Exercise details: Return every line from the listing where the word "ipynb" occurs.
(Beginning of Record excerpts)
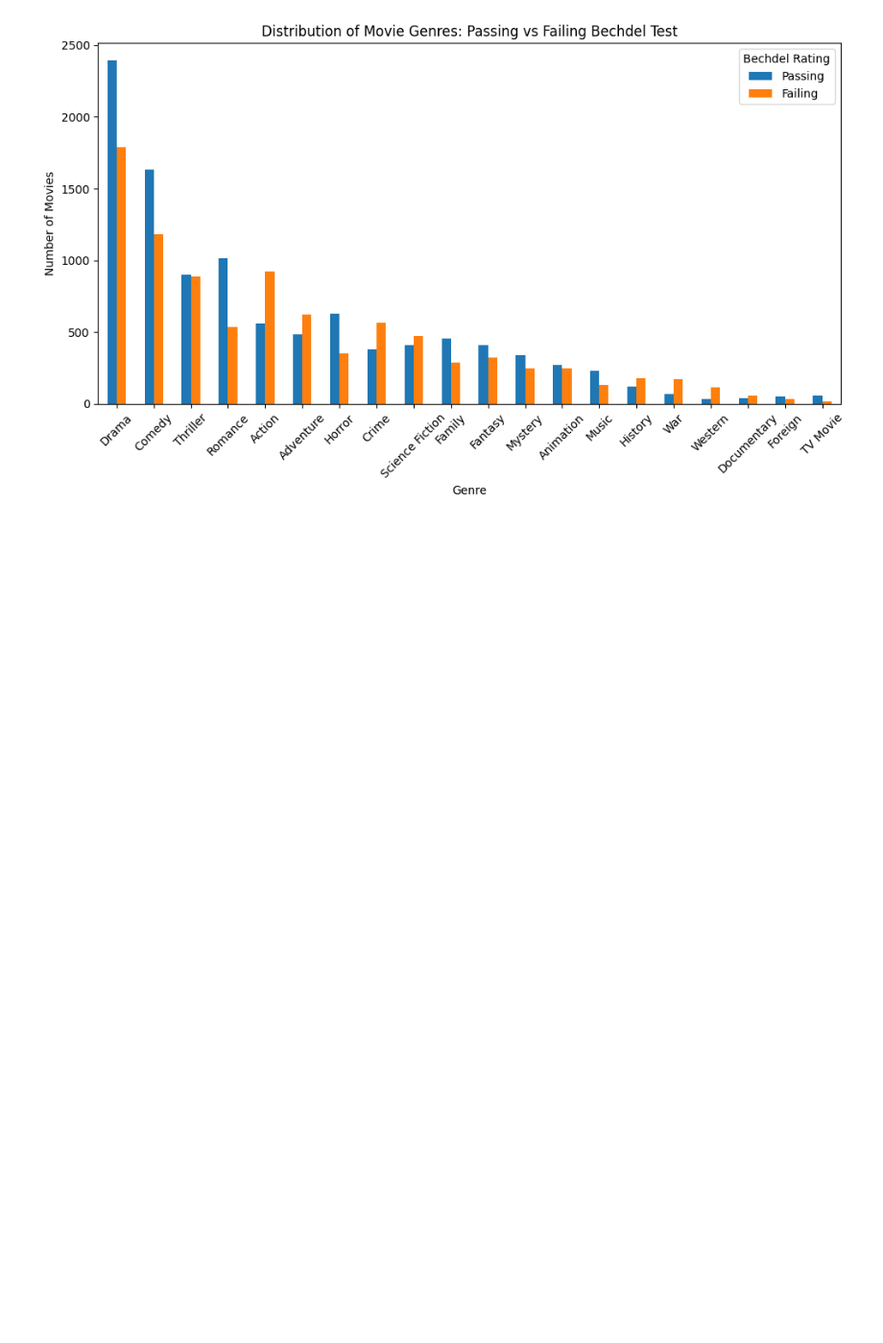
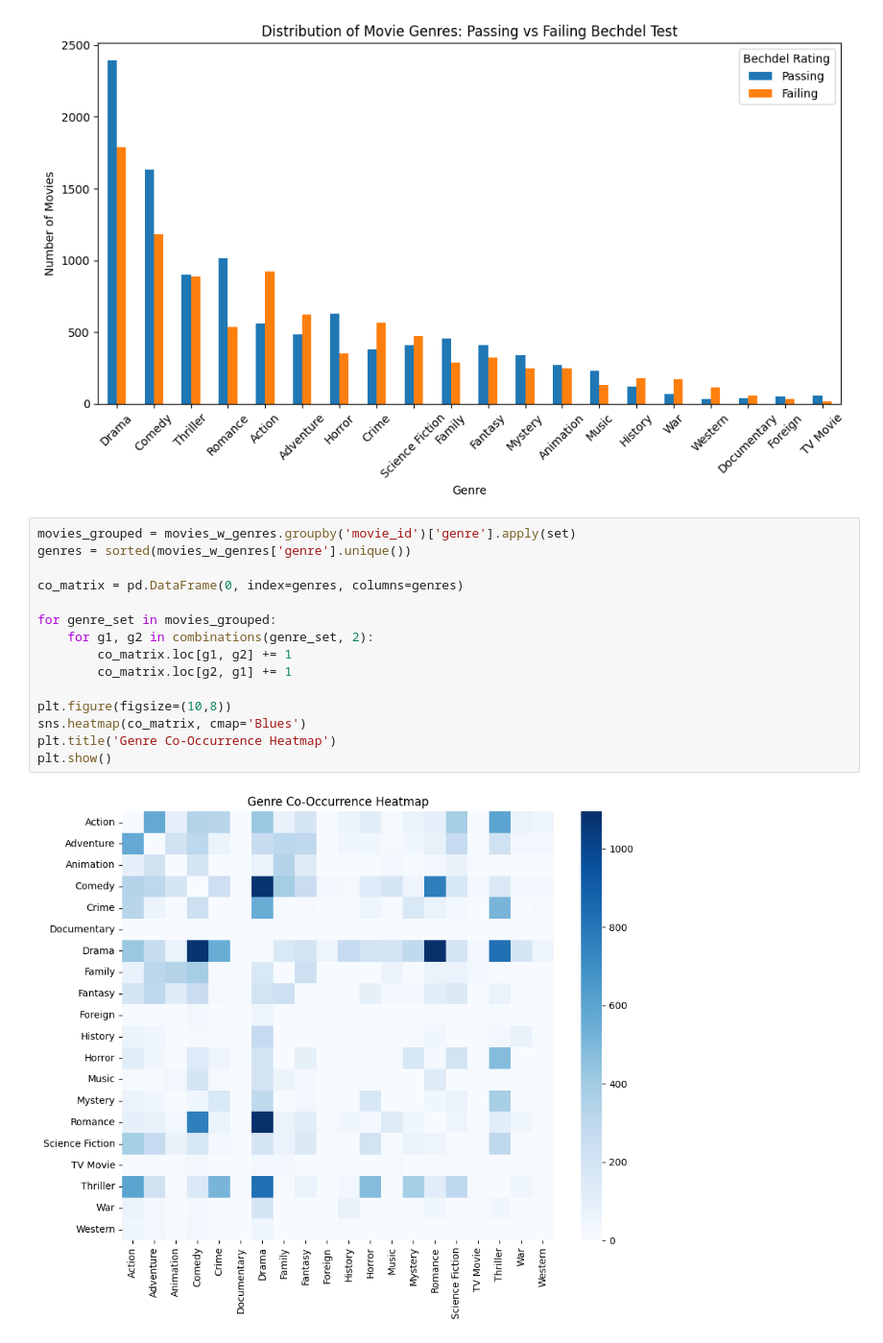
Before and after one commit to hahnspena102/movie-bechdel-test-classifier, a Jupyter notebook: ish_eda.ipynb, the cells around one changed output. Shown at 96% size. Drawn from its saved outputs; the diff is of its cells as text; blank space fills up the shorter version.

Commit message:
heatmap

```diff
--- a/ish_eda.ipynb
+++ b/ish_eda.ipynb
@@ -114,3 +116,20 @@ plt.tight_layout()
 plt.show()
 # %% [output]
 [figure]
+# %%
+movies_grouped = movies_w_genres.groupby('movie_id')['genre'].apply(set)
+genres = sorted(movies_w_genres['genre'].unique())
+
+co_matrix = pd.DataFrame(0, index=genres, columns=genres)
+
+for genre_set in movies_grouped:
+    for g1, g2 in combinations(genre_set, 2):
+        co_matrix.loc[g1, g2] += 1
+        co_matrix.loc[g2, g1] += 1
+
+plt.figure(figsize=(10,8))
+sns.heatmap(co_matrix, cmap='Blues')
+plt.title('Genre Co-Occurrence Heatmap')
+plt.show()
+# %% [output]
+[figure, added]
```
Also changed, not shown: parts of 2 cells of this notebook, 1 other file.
(End of Record excerpts)
Result for this task:
Before and after one commit to hahnspena102/movie-bechdel-test-classifier, a Jupyter notebook: ish_eda.ipynb, the cells around one changed output. Shown at 96% size. Drawn from its saved outputs; the diff is of its cells as text; blank space fills up the shorter version.
--- a/ish_eda.ipynb
+++ b/ish_eda.ipynb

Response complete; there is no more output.